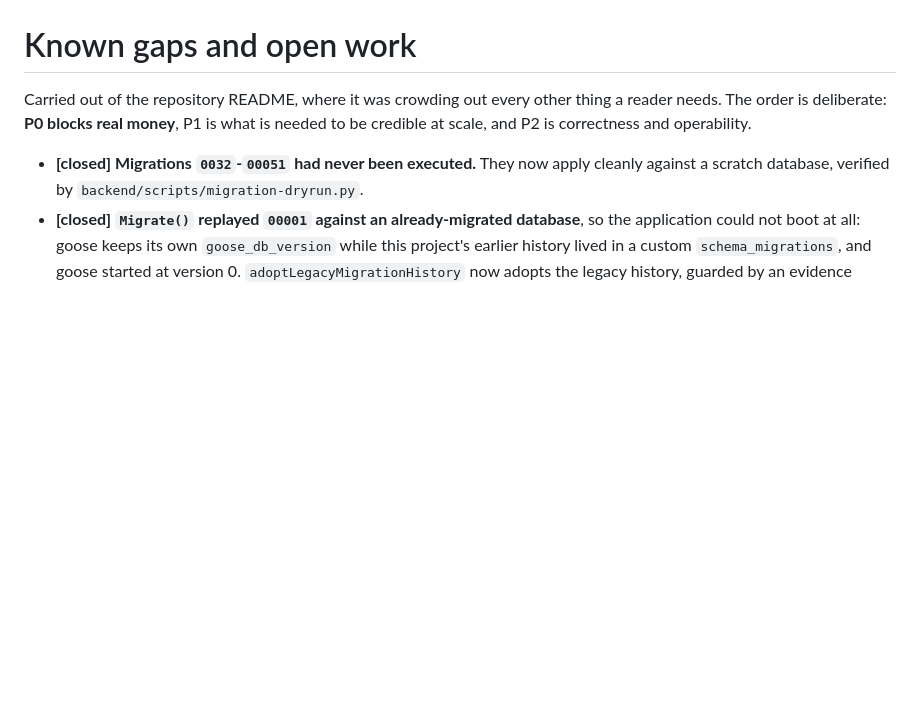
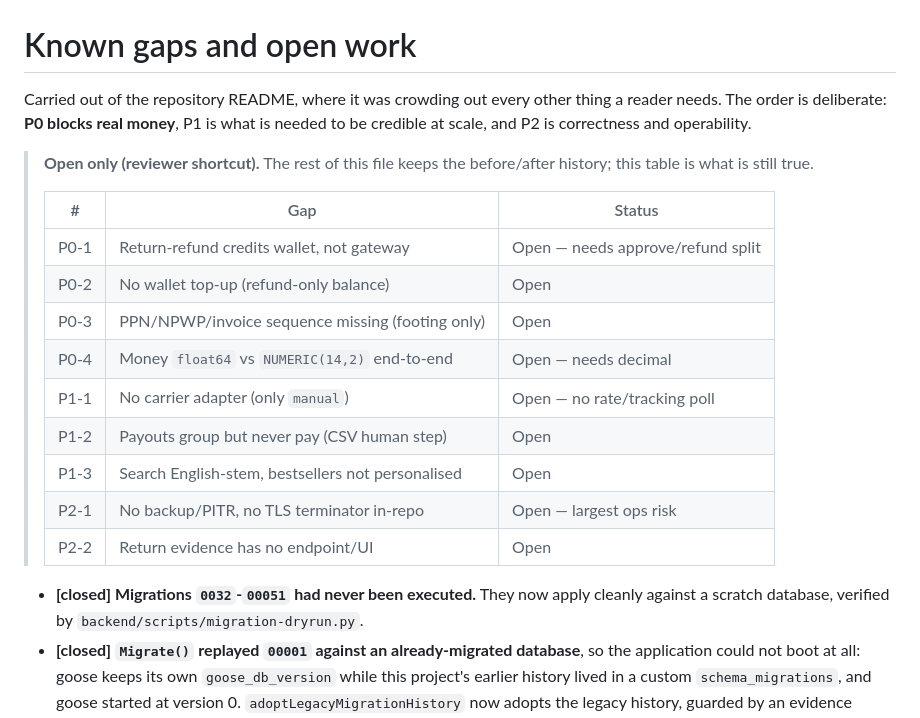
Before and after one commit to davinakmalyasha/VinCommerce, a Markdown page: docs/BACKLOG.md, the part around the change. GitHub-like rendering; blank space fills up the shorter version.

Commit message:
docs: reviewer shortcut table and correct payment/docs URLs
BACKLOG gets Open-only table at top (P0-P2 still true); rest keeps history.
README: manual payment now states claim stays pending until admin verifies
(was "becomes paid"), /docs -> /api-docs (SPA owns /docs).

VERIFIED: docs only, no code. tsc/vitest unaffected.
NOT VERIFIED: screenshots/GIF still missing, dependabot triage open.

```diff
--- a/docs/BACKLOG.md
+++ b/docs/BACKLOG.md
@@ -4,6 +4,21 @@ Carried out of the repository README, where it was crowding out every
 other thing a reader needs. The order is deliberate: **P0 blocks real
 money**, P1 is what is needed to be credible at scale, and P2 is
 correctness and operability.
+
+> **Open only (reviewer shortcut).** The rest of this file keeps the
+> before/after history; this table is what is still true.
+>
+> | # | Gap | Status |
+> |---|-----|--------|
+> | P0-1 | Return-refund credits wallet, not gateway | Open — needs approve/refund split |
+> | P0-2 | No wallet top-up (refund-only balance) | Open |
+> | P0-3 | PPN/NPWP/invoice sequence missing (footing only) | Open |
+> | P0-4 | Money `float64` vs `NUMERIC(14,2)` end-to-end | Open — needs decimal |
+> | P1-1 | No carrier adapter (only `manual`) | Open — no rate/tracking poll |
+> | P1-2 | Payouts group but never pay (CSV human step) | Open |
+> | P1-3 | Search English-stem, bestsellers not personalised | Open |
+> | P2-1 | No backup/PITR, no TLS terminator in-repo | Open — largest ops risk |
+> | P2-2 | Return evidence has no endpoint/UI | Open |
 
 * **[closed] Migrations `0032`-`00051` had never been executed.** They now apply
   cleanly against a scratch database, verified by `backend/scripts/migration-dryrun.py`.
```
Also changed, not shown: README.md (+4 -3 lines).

What to produce: Every entry, word for word: repeat it, but skip the images.

Exercise output:
Before and after one commit to davinakmalyasha/VinCommerce, a Markdown page: docs/BACKLOG.md, the part around the change. GitHub-like rendering; blank space fills up the shorter version.

Commit message:
docs: reviewer shortcut table and correct payment/docs URLs
BACKLOG gets Open-only table at top (P0-P2 still true); rest keeps history.
README: manual payment now states claim stays pending until admin verifies
(was "becomes paid"), /docs -> /api-docs (SPA owns /docs).

VERIFIED: docs only, no code. tsc/vitest unaffected.
NOT VERIFIED: screenshots/GIF still missing, dependabot triage open.

```diff
--- a/docs/BACKLOG.md
+++ b/docs/BACKLOG.md
@@ -4,6 +4,21 @@ Carried out of the repository README, where it was crowding out every
 other thing a reader needs. The order is deliberate: **P0 blocks real
 money**, P1 is what is needed to be credible at scale, and P2 is
 correctness and operability.
+
+> **Open only (reviewer shortcut).** The rest of this file keeps the
+> before/after history; this table is what is still true.
+>
+> | # | Gap | Status |
+> |---|-----|--------|
+> | P0-1 | Return-refund credits wallet, not gateway | Open — needs approve/refund split |
+> | P0-2 | No wallet top-up (refund-only balance) | Open |
+> | P0-3 | PPN/NPWP/invoice sequence missing (footing only) | Open |
+> | P0-4 | Money `float64` vs `NUMERIC(14,2)` end-to-end | Open — needs decimal |
+> | P1-1 | No carrier adapter (only `manual`) | Open — no rate/tracking poll |
+> | P1-2 | Payouts group but never pay (CSV human step) | Open |
+> | P1-3 | Search English-stem, bestsellers not personalised | Open |
+> | P2-1 | No backup/PITR, no TLS terminator in-repo | Open — largest ops risk |
+> | P2-2 | Return evidence has no endpoint/UI | Open |
 
 * **[closed] Migrations `0032`-`00051` had never been executed.** They now apply
   cleanly against a scratch database, verified by `backend/scripts/migration-dryrun.py`.
```
Also changed, not shown: README.md (+4 -3 lines).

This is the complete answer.